While clans loyal to Russia are fighting for power, the anti-Russian forces are trying to profit from the situation as much as possible. Rabbani Khalilov, the leader of the local Islamic rebels, called upon the population to unite under religious rather than ethnic affiliation (Kavkazcenter.com, August 2). The ideology of Khalilov’s group is quiet simple: the problems of Dagestan can be solved only by creating a state based on religious principles, where there will be no place for the endless ethnic conflicts so common in this region.

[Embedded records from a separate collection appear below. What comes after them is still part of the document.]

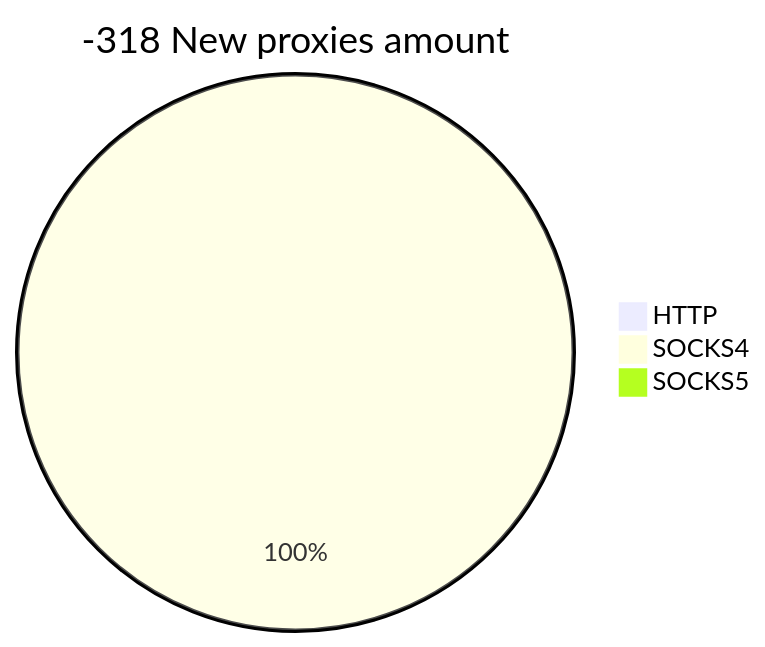
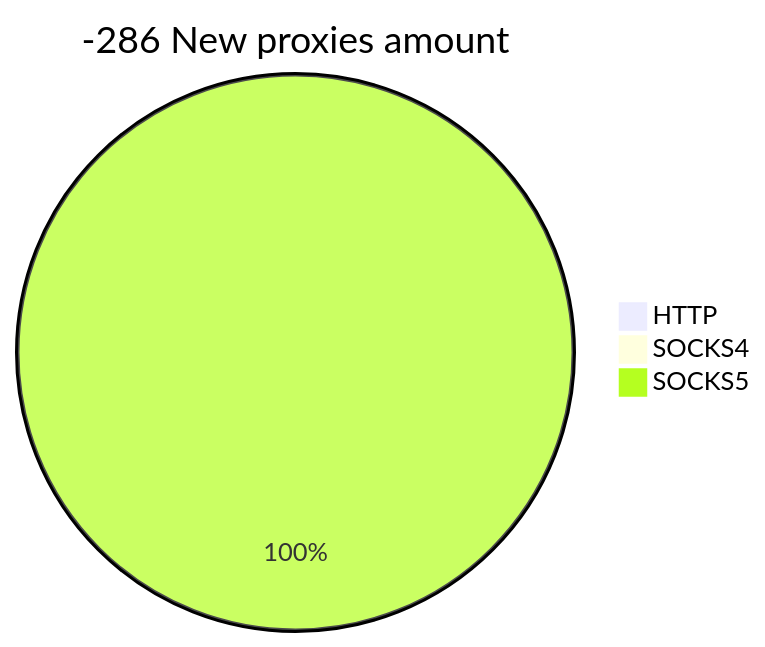
The second of 2 diagrams in README.md (cutipu/proxylist), drawn with Mermaid before and after one commit. The commit also changed other lines of this file, not shown here.

````diff
--- a/README.md
+++ b/README.md
@@ -10,6 +10,6 @@
 ```mermaid
-pie title -318 New proxies amount
+pie title -286 New proxies amount
     "HTTP" : 0
-    "SOCKS4" : 75
-    "SOCKS5" : 0
+    "SOCKS4" : 0
+    "SOCKS5" : 88
 ```
````
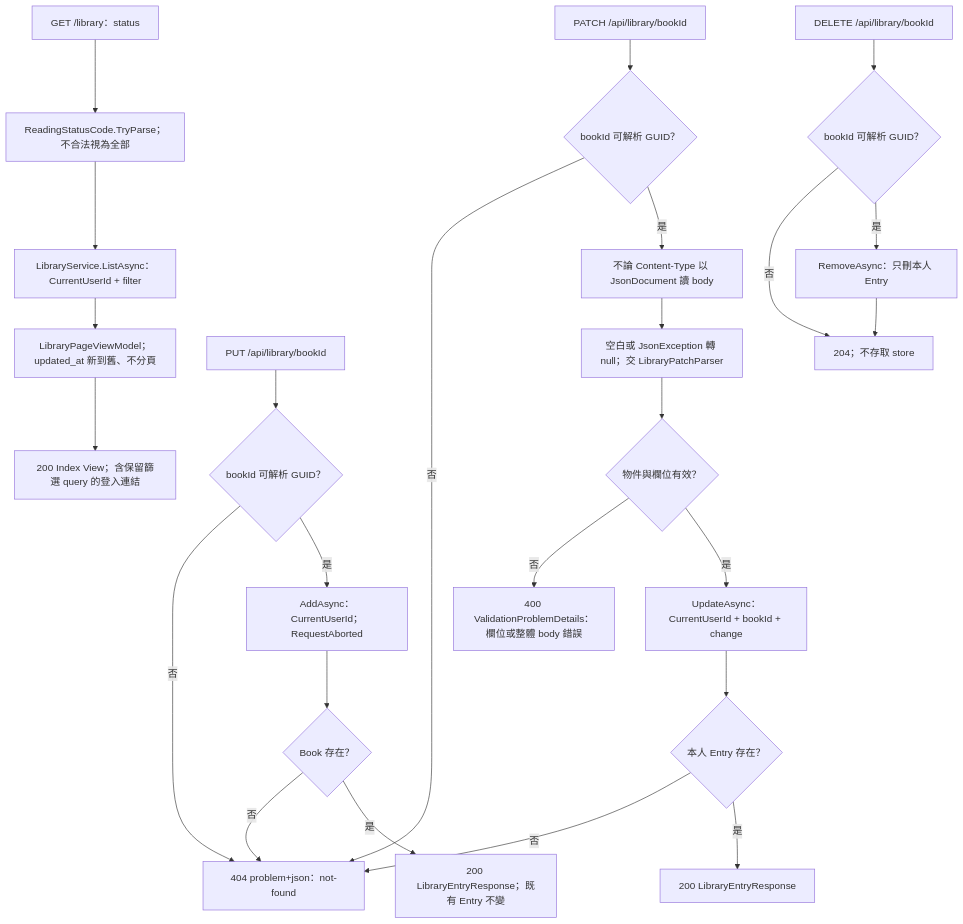
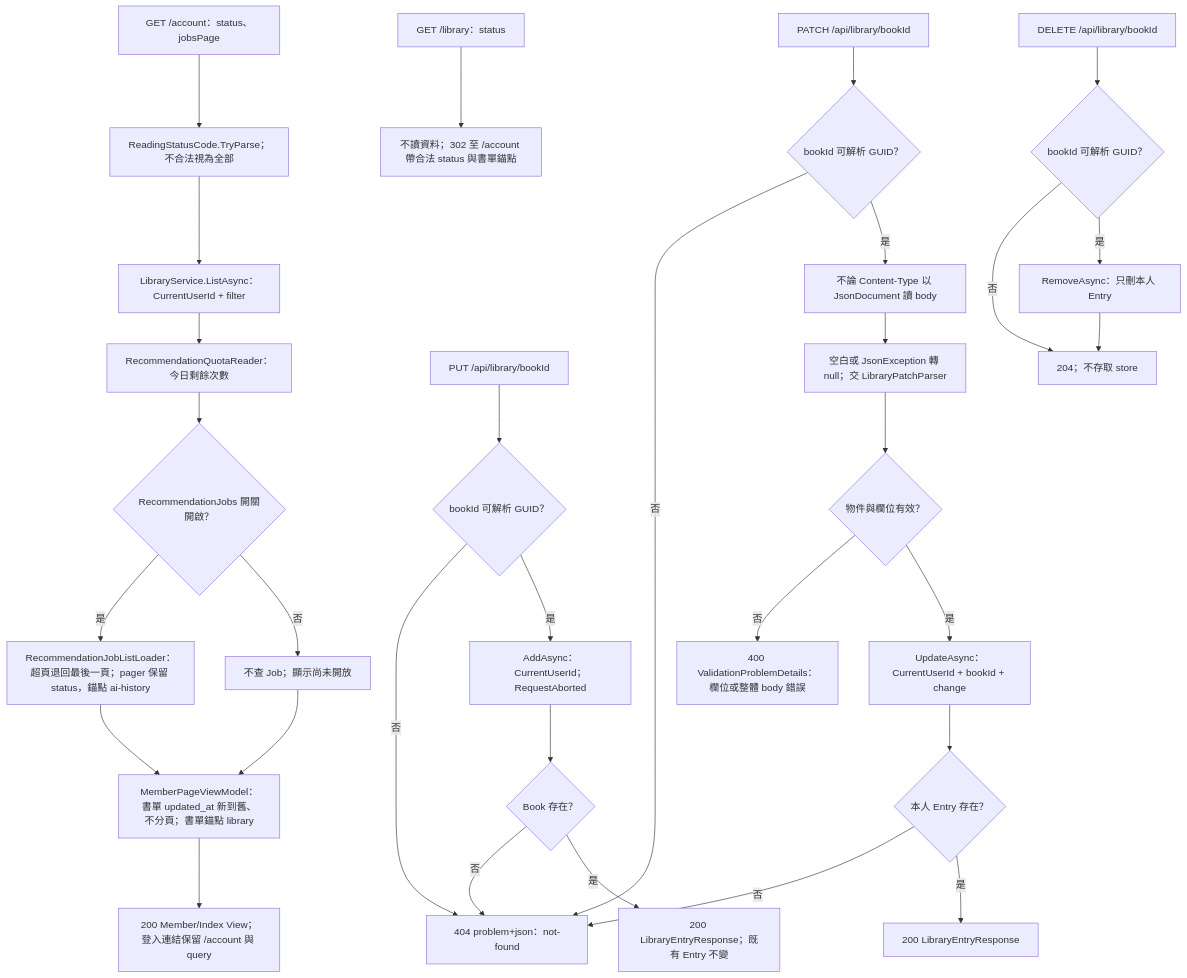
Before and after one commit to Arthur801/Book-Finder: the seventh of 10 diagrams in Controllers/docs/workflow-diagram.md, drawn with Mermaid. The commit also changed other lines of this file and 15 other files, not shown here.

````diff
--- a/Controllers/docs/workflow-diagram.md
+++ b/Controllers/docs/workflow-diagram.md
@@ -175,27 +175,33 @@
 ```mermaid
 flowchart TD
-    PAGE[GET /library：status] --> FILTER[ReadingStatusCode.TryParse；不合法視為全部]
+    PAGE[GET /account：status、jobsPage] --> FILTER[ReadingStatusCode.TryParse；不合法視為全部]
     FILTER --> LIST[LibraryService.ListAsync：CurrentUserId + filter]
-    LIST --> VM[LibraryPageViewModel；updated_at 新到舊、不分頁]
-    VM --> VIEW[200 Index View；含保留篩選 query 的登入連結]
+    LIST --> QUOTA[RecommendationQuotaReader：今日剩餘次數]
+    QUOTA --> JOBS{RecommendationJobs 開關開啟？}
+    JOBS -->|是| JL[RecommendationJobListLoader：超頁退回最後一頁；pager 保留 status，錨點 ai-history]
+    JOBS -->|否| OFF[不查 Job；顯示尚未開放]
+    JL --> VM[MemberPageViewModel：書單 updated_at 新到舊、不分頁；書單錨點 library]
+    OFF --> VM
+    VM --> VIEW[200 Member/Index View；登入連結保留 /account 與 query]
+    LR[GET /library：status] --> LRD[不讀資料；302 至 /account 帶合法 status 與書單錨點]
     PUT[PUT /api/library/bookId] --> PG{bookId 可解析 GUID？}
     PG -->|否| NF[404 problem+json：not-found]
     PG -->|是| ADD[AddAsync：CurrentUserId；RequestAborted]
     ADD --> OUT{Book 存在？}
     OUT -->|否| NF
     OUT -->|是| OK[200 LibraryEntryResponse；既有 Entry 不變]
     PATCH[PATCH /api/library/bookId] --> UG{bookId 可解析 GUID？}
     UG -->|否| NF
     UG -->|是| JSON[不論 Content-Type 以 JsonDocument 讀 body]
     JSON --> PARSE[空白或 JsonException 轉 null；交 LibraryPatchParser]
     PARSE --> VALID{物件與欄位有效？}
     VALID -->|否| BAD[400 ValidationProblemDetails：欄位或整體 body 錯誤]
     VALID -->|是| UPDATE[UpdateAsync：CurrentUserId + bookId + change]
     UPDATE --> EXIST{本人 Entry 存在？}
     EXIST -->|否| NF
     EXIST -->|是| UOK[200 LibraryEntryResponse]
     DELETE[DELETE /api/library/bookId] --> DG{bookId 可解析 GUID？}
     DG -->|否| NC[204；不存取 store]
     DG -->|是| REMOVE[RemoveAsync：只刪本人 Entry]
     REMOVE --> NC
 ```
````
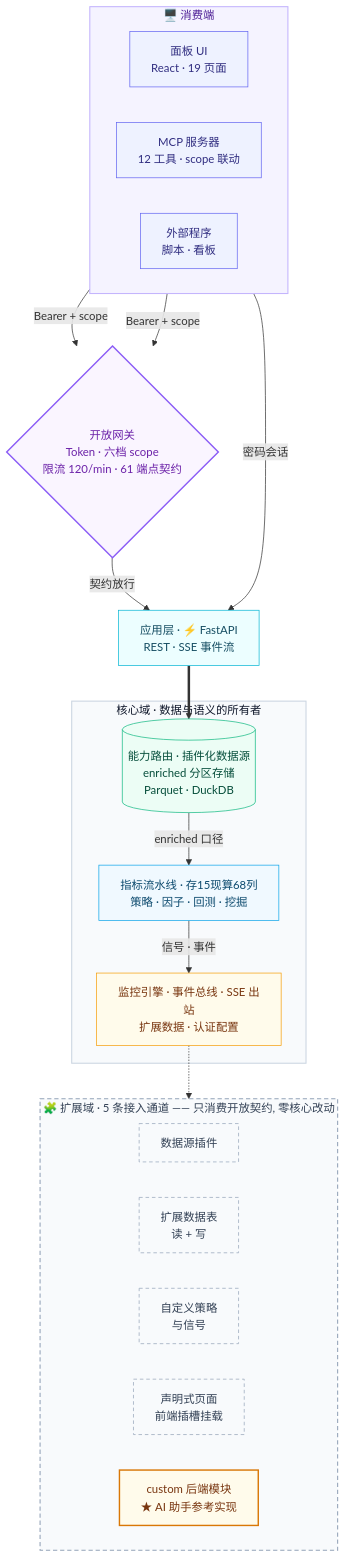
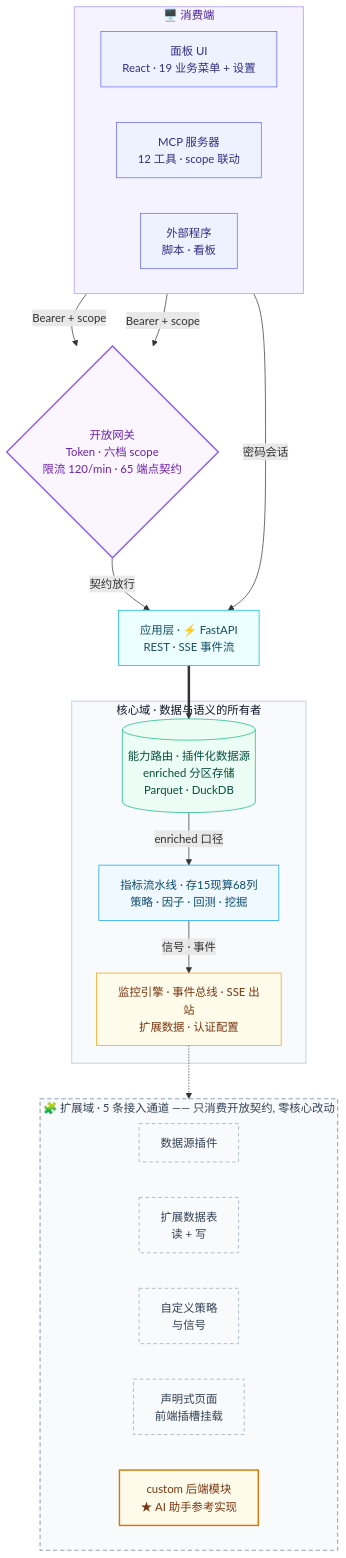
The diagram in README.md (jelven007/TSP), drawn with Mermaid before and after one commit. The commit also changed other lines of this file and 12 other files, not shown here.

````diff
--- a/README.md
+++ b/README.md
@@ -278,59 +277,59 @@
 ```mermaid
 flowchart TB
     subgraph CLIENTS["🖥️ 消费端"]
         direction LR
-        UI["面板 UI<br/>React · 19 页面"]
+        UI["面板 UI<br/>React · 19 业务菜单 + 设置"]
         MCP["MCP 服务器<br/>12 工具 · scope 联动"]
         APPC["外部程序<br/>脚本 · 看板"]
     end
 
-    GW{"开放网关<br/>Token · 六档 scope<br/>限流 120/min · 61 端点契约"}
+    GW{"开放网关<br/>Token · 六档 scope<br/>限流 120/min · 65 端点契约"}
 
     API["应用层 · ⚡ FastAPI<br/>REST · SSE 事件流"]
 
     subgraph CORE["核心域 · 数据与语义的所有者"]
         S1[("能力路由 · 插件化数据源<br/>enriched 分区存储<br/>Parquet · DuckDB")]
         S2["指标流水线 · 存15现算68列<br/>策略 · 因子 · 回测 · 挖掘"]
         S3["监控引擎 · 事件总线 · SSE 出站<br/>扩展数据 · 认证配置"]
         S1 -->|"enriched 口径"| S2
         S2 -->|"信号 · 事件"| S3
     end
 
     subgraph EXT["🧩 扩展域 · 5 条接入通道 —— 只消费开放契约, 零核心改动"]
         direction LR
         X1["数据源插件"]
         X2["扩展数据表<br/>读 + 写"]
         X3["自定义策略<br/>与信号"]
         X4["声明式页面<br/>前端插槽挂载"]
         X5["custom 后端模块<br/>★ AI 助手参考实现"]
     end
 
     UI -->|"密码会话"| API
     MCP -->|"Bearer + scope"| GW
     APPC -->|"Bearer + scope"| GW
     GW -->|"契约放行"| API
     API ==> S1
     S3 -.-> X3
 
     classDef client fill:#eef2ff,stroke:#6366f1,color:#312e81
     classDef gate fill:#faf5ff,stroke:#8b5cf6,color:#6b21a8,stroke-width:2px
     classDef svc fill:#ecfeff,stroke:#06b6d4,color:#164e63
     classDef fdn fill:#ecfdf5,stroke:#10b981,color:#064e3b
     classDef cmp fill:#f0f9ff,stroke:#0ea5e9,color:#0c4a6e
     classDef pdc fill:#fffbeb,stroke:#f59e0b,color:#78350f
     classDef ext fill:#f8fafc,stroke:#94a3b8,color:#334155,stroke-dasharray:5 4
     classDef star fill:#fffbeb,stroke:#d97706,color:#78350f,stroke-width:2px
 
     class UI,MCP,APPC client
     class GW gate
     class API svc
     class S1 fdn
     class S2 cmp
     class S3 pdc
     class X1,X2,X3,X4 ext
     class X5 star
 
     style CLIENTS fill:#f5f3ff,stroke:#c4b5fd,stroke-width:1.5px,color:#4c1d95
     style CORE fill:#f8fafc,stroke:#cbd5e1,stroke-width:1.5px,color:#0f172a
     style EXT fill:#f8fafc,stroke:#94a3b8,stroke-width:1.5px,stroke-dasharray:6 4,color:#334155
 ```
````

Putin’s reforms are a real “gift” to Islamic militants because clearly they will likely preserve the corrupt regime of the Magomedov clan, which many Dagestanis dislike. Enver Kisriev, a Dagestani political scientist, has predicted the rise of anti-Russian feelings in the republic: “We [in Dagestan] have had conflicting fractions before, but all of them appealed to Moscow in the end for final decision. And now the popular discontent is concentrated on anti-Russian slogans.”

Even some members of the local “upper class” have begun to look toward the rebels. The secretary of the republic’s Security Council, Ahmednabi Magdigadzhiev, admitted during a September 9 meeting of Dagestan’s Anti-Terrorist Commission that a son of the local leader in Gymry, a large town, had organized an armed group of nine men and joined “illegal armed formations” in neighboring Chechnya (Caucasus Times, September 9). According to Abdullah Musaev, spokesman for the Ministry of Internal Affairs, more then 15 local policemen were killed in Dagestan during the first three months of 2004, and this figure does not include Russian policemen and FSB officers (grani.ru, July 23). Skirmishes between the rebels and Russian special forces in the mountains near Makhachkala have become common. The last big fight took place in the outskirts of the capital on September 20 (RIA Novosti, September 20). The federal forces even had to use helicopters to destroy a guerrilla base near Tarki-Tau mountain (yufo.ru, September 20).

The Islamists of Dagestan are certainly a much more serious problem for the Kremlin than the conflict between Umakhanov and Magomedov, since Moscow is unable to influence the former. So any efforts to concentrate power in the hands of one person or one clan will hardly stop a Wahhabi uprising, but they could easily split the political forces loyal to Russia.